--- START ---
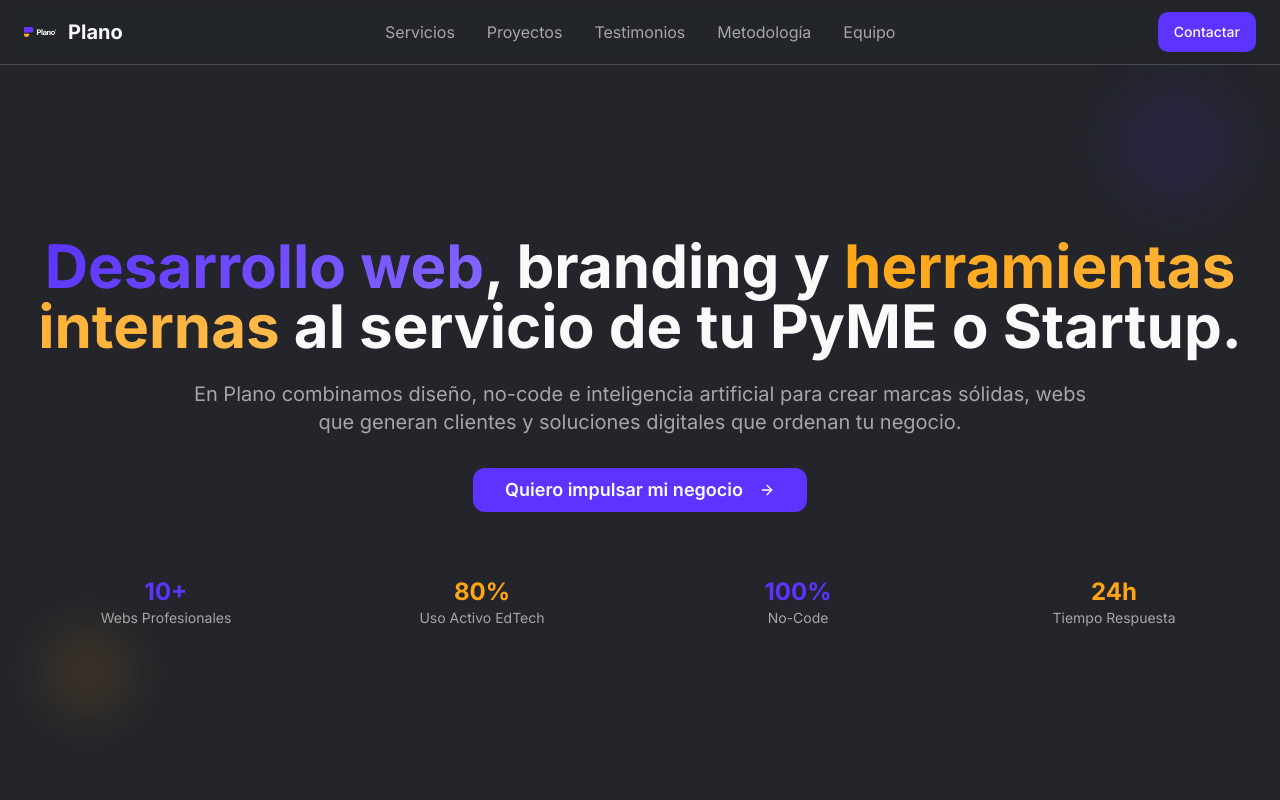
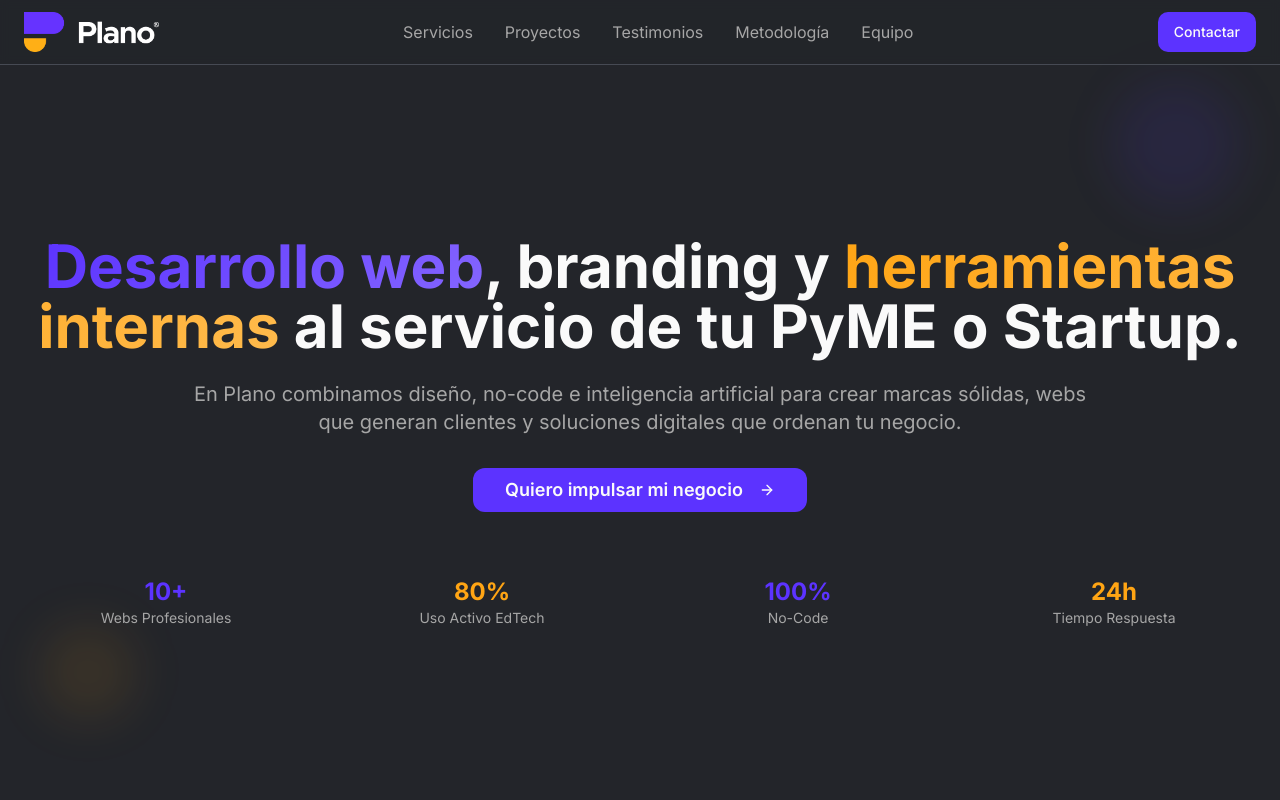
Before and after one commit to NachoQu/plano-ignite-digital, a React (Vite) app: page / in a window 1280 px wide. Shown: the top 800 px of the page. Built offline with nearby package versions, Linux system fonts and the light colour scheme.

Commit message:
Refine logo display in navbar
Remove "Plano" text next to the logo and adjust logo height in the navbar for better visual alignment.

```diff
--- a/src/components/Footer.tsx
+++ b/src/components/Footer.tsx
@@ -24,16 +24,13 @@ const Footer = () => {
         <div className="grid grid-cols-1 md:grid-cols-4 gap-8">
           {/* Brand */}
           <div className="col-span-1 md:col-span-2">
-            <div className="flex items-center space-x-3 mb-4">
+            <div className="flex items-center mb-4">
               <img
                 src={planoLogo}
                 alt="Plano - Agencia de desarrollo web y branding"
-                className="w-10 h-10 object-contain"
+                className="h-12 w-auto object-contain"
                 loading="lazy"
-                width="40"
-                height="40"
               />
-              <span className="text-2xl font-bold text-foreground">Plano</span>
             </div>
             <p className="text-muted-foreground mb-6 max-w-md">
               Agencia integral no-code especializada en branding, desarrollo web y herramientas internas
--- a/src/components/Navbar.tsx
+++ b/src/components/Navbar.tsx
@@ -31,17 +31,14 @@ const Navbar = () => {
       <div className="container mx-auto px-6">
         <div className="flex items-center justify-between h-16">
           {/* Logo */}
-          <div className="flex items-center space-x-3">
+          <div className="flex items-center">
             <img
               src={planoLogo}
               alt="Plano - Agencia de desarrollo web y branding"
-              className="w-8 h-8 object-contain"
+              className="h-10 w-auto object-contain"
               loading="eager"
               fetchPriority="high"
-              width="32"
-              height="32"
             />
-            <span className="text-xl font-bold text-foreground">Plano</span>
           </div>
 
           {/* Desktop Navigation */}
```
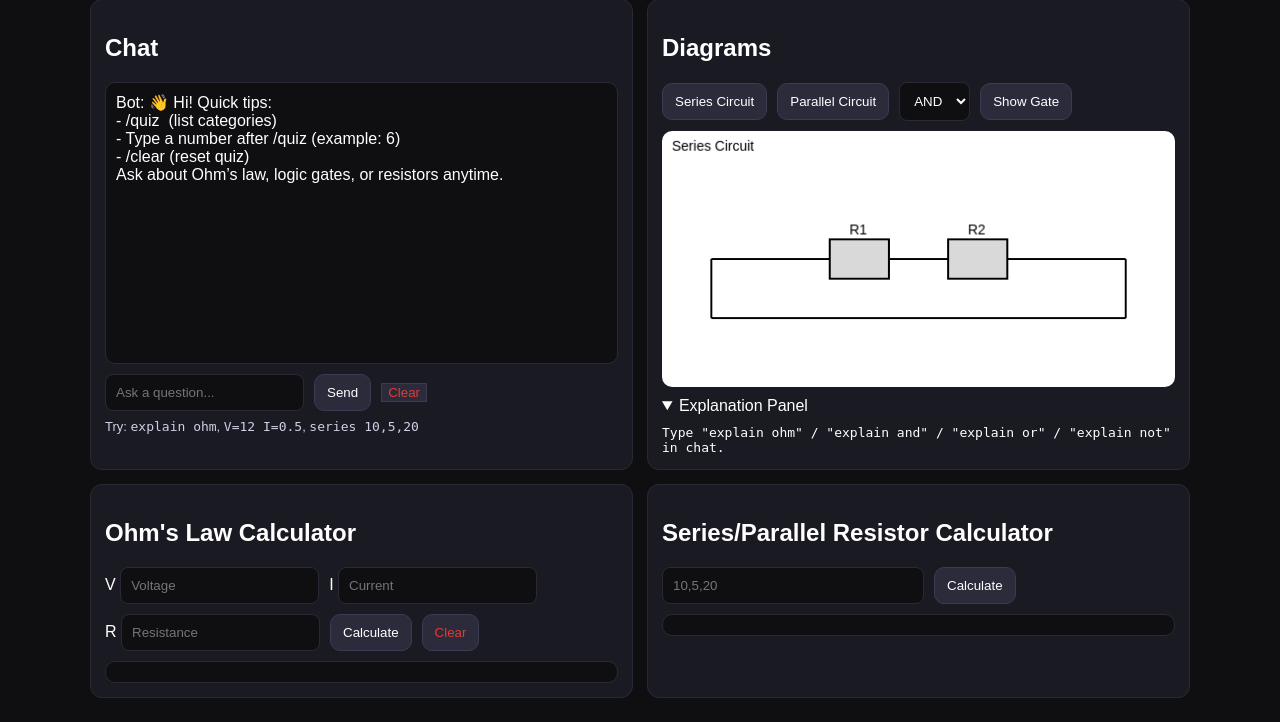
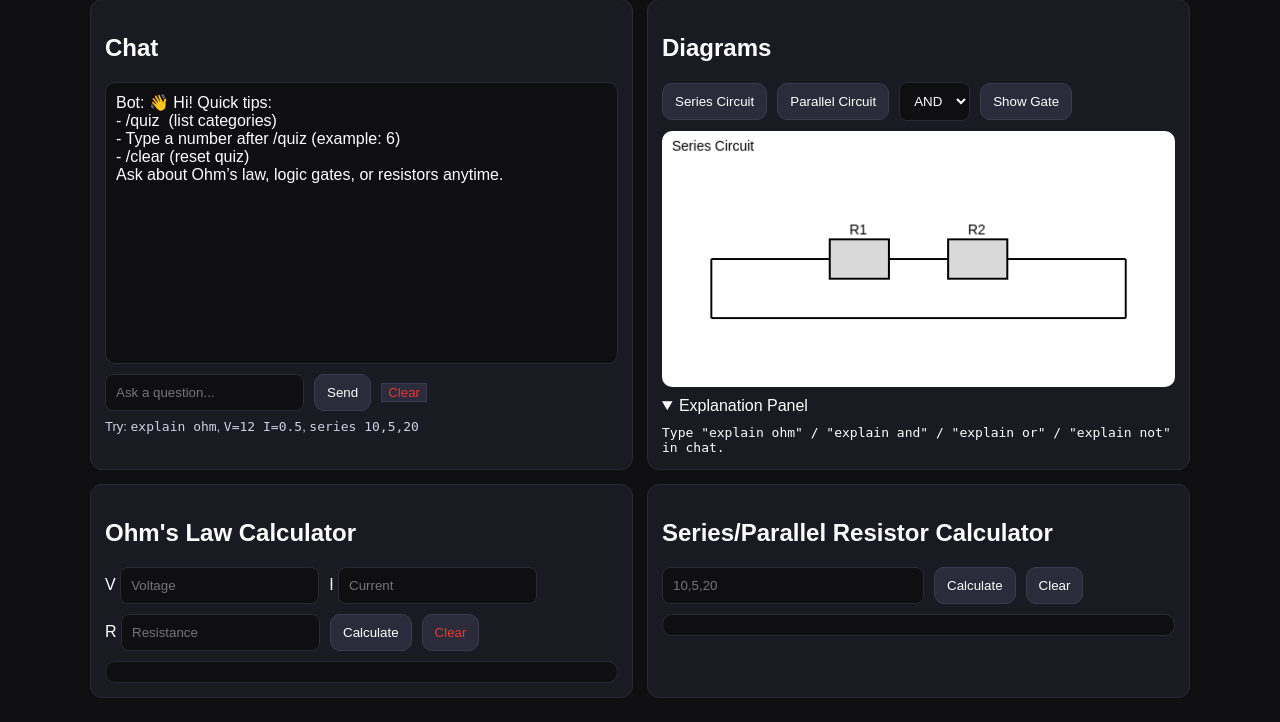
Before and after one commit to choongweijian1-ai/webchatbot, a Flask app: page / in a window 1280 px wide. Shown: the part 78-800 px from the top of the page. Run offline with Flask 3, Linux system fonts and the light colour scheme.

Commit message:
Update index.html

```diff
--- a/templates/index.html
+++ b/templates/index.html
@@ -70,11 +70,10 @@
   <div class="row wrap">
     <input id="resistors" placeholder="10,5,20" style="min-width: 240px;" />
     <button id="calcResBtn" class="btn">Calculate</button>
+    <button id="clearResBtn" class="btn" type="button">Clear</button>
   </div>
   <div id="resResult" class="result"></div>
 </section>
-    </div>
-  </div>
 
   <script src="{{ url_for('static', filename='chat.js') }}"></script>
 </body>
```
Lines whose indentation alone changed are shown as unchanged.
--- END ---
PROBLEM TO SOLVE: In the records, locate each line holding the string "components" and copy it.

RESPONSE BOX:
--- a/src/components/Footer.tsx
+++ b/src/components/Footer.tsx
--- a/src/components/Navbar.tsx
+++ b/src/components/Navbar.tsx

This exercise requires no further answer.